The good news is, their tastes are still as eclectic as ever. Ethio-jazz courtesy of Mulatu Astatke is followed immediately by the acoustic stylings of Brazilian duo Milton Nascimento & Lô Borges. ‘Still Sound' by Toro Y Moi (one of the breakthrough acts of last few years) leads on from the laidback 60's groove of ‘L.S.D Partie' by Roland Vincent. In short, Belle and Sebastian's multitudinous influences are as varied as ever.

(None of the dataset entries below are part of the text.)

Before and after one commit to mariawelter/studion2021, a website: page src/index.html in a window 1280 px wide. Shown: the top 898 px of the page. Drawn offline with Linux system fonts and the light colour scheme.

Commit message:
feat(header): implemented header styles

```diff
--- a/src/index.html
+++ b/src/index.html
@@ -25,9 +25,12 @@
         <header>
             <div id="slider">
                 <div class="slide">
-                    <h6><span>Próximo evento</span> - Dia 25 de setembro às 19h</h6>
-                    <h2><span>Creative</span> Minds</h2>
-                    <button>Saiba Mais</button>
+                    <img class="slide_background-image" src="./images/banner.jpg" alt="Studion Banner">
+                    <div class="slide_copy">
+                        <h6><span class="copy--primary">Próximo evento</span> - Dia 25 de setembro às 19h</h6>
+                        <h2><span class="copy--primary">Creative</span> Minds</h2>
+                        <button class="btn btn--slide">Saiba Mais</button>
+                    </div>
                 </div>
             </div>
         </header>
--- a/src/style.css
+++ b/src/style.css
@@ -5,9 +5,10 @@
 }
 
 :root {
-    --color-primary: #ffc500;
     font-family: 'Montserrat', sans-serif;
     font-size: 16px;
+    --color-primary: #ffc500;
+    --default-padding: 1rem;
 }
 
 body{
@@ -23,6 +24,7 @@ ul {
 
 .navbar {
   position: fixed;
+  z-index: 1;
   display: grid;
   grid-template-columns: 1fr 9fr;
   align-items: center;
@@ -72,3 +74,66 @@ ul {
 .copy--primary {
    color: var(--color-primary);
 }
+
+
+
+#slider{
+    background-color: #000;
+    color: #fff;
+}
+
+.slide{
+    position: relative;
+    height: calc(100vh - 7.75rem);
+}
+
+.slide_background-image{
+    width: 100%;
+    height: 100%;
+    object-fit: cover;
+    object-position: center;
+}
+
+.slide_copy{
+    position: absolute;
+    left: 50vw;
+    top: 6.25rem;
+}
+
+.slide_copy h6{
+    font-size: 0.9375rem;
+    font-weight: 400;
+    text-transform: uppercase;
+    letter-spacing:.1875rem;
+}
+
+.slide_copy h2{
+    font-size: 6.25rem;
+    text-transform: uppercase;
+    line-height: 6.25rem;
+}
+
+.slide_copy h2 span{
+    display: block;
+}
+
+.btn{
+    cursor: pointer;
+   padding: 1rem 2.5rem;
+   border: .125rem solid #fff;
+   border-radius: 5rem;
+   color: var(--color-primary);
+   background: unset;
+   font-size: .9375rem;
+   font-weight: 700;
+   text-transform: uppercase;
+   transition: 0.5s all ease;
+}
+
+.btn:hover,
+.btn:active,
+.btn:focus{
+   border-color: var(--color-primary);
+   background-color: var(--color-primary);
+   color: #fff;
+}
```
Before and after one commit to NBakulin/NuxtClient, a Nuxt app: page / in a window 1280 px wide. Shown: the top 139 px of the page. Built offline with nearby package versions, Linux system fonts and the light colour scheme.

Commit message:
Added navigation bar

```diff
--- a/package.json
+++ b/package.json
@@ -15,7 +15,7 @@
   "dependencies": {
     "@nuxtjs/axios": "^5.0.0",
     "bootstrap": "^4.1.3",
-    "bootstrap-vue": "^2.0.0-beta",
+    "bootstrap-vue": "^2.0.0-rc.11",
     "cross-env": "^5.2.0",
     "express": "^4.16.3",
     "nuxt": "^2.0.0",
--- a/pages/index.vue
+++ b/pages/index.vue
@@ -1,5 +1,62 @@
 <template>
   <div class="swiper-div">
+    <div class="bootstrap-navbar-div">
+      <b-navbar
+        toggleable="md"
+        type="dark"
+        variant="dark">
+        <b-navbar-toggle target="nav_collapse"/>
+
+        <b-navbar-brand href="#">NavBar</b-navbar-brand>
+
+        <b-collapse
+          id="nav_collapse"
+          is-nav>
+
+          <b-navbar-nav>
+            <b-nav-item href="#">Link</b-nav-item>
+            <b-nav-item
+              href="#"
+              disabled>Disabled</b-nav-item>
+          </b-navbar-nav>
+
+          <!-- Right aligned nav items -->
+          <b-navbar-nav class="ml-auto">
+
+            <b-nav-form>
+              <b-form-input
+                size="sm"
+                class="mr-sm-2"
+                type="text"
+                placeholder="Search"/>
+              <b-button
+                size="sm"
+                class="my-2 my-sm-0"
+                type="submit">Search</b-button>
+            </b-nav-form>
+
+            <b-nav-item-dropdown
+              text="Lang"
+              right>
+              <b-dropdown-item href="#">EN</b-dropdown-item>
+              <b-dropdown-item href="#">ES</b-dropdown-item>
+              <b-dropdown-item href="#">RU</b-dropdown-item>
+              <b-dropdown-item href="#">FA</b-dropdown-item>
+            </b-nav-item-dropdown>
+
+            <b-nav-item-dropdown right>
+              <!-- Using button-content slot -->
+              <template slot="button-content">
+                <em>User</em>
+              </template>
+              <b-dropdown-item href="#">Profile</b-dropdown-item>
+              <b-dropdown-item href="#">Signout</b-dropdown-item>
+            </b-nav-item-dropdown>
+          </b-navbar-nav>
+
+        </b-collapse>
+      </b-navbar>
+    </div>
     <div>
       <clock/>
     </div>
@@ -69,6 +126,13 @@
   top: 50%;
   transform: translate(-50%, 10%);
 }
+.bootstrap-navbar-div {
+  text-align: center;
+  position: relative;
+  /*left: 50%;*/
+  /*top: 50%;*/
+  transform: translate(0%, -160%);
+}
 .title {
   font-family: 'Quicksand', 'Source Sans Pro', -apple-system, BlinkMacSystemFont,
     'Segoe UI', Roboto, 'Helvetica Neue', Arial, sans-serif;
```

Whereas this makes for thoroughly interesting listening, it's difficult to say whether or not this works as a whole. Obviously, given the standard established by previous Late Night Tales mixes, this music made for the dark- the kind of CD you'd put on when you're lying awake late at night. The kind of music that would pique your interest whilst still being conducive to sleep. Some of the songs fit the bill perfectly- I myself have been lulled to sleep by Broadcast many times, and Belle and Sebastian's cover of 'Crash' is suitably delicate and laidback. Ce'cile's 'Rude Bwoy Thug Life', whilst being a great track in itself (I personally love the use of a sample by The Cure) seems kind of jarring when following on immediately from Toro Y Moi. Whilst it's great to dance to, if you were listening to this music whilst chilling out in the middle of the night, this is definitely a track that would stir you from a state of semi-consciousness. Whilst I would say at points that this mix seems to be suffering from an identity crisis, most of the tracks that are on it are carefully-picked and wholly enjoyable, if perhaps a slightly strange blend. If you're a rabid Belle and Sebastian fan such as myself I would advise picking this one up- if not for the great tracks, then simply to glimpse the music tastes of one of the most-loved bands of our generation.